__User interface change data__.
____

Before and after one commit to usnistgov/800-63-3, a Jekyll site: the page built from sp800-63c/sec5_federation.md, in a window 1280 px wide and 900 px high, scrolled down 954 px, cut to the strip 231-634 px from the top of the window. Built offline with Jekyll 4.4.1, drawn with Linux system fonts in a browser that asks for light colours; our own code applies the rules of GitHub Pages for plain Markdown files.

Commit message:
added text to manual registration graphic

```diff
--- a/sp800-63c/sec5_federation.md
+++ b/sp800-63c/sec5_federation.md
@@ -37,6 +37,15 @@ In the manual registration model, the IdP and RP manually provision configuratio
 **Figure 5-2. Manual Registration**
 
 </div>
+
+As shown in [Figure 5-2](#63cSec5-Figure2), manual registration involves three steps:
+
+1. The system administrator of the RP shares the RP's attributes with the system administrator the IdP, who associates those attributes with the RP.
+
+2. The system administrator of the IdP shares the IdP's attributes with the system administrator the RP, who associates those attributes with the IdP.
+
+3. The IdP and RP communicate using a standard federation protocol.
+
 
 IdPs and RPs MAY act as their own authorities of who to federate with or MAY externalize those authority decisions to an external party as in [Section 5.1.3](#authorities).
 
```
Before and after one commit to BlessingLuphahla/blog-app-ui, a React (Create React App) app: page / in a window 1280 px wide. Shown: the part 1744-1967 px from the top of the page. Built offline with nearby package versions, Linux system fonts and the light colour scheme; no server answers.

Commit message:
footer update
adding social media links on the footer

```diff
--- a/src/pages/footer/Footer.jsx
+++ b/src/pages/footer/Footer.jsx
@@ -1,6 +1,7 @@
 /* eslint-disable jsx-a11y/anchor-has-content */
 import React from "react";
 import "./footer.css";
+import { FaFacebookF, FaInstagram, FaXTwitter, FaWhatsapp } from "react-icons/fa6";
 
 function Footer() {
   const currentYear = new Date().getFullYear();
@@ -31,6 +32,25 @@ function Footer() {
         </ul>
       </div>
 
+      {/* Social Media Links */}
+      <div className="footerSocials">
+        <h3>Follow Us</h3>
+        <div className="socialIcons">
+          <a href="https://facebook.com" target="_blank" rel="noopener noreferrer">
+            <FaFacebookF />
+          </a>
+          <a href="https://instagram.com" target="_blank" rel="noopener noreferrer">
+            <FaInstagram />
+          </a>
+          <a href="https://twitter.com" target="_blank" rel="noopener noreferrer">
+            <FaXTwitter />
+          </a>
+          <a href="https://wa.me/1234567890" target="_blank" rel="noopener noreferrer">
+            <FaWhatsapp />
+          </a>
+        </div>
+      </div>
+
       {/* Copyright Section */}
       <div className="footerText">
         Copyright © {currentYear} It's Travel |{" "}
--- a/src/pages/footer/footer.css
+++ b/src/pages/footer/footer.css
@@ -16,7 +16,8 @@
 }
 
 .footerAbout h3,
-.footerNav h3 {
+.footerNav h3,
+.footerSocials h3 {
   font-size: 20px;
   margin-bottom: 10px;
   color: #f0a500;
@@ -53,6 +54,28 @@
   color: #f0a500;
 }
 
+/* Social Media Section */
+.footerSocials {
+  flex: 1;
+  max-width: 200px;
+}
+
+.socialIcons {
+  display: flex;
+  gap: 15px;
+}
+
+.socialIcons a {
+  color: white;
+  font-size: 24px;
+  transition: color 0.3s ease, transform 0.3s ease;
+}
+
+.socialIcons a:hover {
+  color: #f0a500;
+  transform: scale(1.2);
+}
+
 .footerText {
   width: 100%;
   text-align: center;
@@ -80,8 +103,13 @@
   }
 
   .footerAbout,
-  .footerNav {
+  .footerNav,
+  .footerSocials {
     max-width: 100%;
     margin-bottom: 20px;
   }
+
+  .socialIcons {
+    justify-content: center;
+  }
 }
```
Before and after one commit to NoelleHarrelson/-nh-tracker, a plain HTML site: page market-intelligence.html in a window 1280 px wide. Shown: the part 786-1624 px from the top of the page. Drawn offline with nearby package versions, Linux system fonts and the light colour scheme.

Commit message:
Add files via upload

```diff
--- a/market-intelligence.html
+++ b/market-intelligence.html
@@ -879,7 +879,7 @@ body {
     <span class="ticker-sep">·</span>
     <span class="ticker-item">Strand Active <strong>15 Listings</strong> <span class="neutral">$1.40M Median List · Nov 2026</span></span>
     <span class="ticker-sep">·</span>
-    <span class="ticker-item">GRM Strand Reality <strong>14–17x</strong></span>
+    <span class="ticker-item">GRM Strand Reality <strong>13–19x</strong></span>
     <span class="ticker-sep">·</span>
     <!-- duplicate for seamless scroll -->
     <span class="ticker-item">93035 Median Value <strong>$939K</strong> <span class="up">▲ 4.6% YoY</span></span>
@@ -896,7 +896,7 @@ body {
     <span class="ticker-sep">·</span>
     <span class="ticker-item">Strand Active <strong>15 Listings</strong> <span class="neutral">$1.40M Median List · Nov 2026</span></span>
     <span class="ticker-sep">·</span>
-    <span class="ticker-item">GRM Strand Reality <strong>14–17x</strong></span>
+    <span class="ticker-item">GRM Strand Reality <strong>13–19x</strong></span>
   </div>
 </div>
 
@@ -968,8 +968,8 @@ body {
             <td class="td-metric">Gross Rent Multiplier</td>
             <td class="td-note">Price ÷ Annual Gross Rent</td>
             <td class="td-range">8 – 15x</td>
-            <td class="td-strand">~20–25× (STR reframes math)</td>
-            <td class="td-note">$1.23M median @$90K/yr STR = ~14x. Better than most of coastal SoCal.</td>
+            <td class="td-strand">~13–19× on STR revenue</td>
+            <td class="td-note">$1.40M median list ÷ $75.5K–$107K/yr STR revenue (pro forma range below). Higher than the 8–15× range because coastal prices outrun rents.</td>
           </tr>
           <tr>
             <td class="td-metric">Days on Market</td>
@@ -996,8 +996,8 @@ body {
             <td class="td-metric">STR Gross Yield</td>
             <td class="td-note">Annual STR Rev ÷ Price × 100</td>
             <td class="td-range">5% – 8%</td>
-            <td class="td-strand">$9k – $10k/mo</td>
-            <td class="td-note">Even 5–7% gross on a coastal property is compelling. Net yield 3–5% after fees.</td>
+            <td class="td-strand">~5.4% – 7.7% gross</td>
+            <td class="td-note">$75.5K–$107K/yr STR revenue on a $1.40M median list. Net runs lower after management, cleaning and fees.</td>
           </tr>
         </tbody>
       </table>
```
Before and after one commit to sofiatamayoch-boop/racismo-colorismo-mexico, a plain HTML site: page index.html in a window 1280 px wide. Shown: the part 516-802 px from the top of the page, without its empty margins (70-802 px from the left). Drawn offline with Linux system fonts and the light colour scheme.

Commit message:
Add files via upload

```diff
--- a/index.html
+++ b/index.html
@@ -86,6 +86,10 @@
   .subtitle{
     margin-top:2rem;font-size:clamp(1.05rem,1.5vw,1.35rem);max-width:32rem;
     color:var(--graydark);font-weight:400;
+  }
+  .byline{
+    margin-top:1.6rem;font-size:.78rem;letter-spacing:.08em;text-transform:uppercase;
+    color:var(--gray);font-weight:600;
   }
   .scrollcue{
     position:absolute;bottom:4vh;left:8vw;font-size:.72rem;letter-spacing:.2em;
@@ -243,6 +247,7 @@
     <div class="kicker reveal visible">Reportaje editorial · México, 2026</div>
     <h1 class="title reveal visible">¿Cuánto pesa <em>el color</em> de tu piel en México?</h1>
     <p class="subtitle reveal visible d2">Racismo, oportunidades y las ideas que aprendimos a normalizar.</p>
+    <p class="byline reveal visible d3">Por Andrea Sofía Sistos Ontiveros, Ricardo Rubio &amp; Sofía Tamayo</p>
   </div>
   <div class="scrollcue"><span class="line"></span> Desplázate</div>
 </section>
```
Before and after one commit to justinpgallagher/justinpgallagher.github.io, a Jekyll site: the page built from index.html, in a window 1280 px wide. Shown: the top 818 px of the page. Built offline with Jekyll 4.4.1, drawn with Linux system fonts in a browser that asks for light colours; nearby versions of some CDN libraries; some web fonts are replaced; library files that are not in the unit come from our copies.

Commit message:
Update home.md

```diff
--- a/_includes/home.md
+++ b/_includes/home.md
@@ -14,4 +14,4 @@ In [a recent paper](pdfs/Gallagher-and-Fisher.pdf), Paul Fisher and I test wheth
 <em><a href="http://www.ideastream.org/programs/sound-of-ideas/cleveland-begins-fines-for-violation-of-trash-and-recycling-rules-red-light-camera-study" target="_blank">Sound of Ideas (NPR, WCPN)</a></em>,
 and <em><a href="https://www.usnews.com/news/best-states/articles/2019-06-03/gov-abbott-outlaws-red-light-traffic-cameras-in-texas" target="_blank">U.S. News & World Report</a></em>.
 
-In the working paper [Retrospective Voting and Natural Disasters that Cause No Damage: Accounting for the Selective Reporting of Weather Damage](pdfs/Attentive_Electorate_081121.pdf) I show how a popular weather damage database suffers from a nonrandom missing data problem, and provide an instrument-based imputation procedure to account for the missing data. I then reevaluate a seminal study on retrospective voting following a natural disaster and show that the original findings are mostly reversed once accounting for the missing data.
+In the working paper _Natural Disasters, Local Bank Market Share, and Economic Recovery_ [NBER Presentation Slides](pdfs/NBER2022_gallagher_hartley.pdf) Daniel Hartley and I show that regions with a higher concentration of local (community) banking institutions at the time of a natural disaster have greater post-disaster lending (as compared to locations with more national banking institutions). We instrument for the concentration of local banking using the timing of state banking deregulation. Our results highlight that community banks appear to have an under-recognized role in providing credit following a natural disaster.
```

____

Show all lines above containing "https".

+          <a href="https://facebook.com" target="_blank" rel="noopener noreferrer">
+          <a href="https://instagram.com" target="_blank" rel="noopener noreferrer">
+          <a href="https://twitter.com" target="_blank" rel="noopener noreferrer">
+          <a href="https://wa.me/1234567890" target="_blank" rel="noopener noreferrer">
 and <em><a href="https://www.usnews.com/news/best-states/articles/2019-06-03/gov-abbott-outlaws-red-light-traffic-cameras-in-texas" target="_blank">U.S. News & World Report</a></em>.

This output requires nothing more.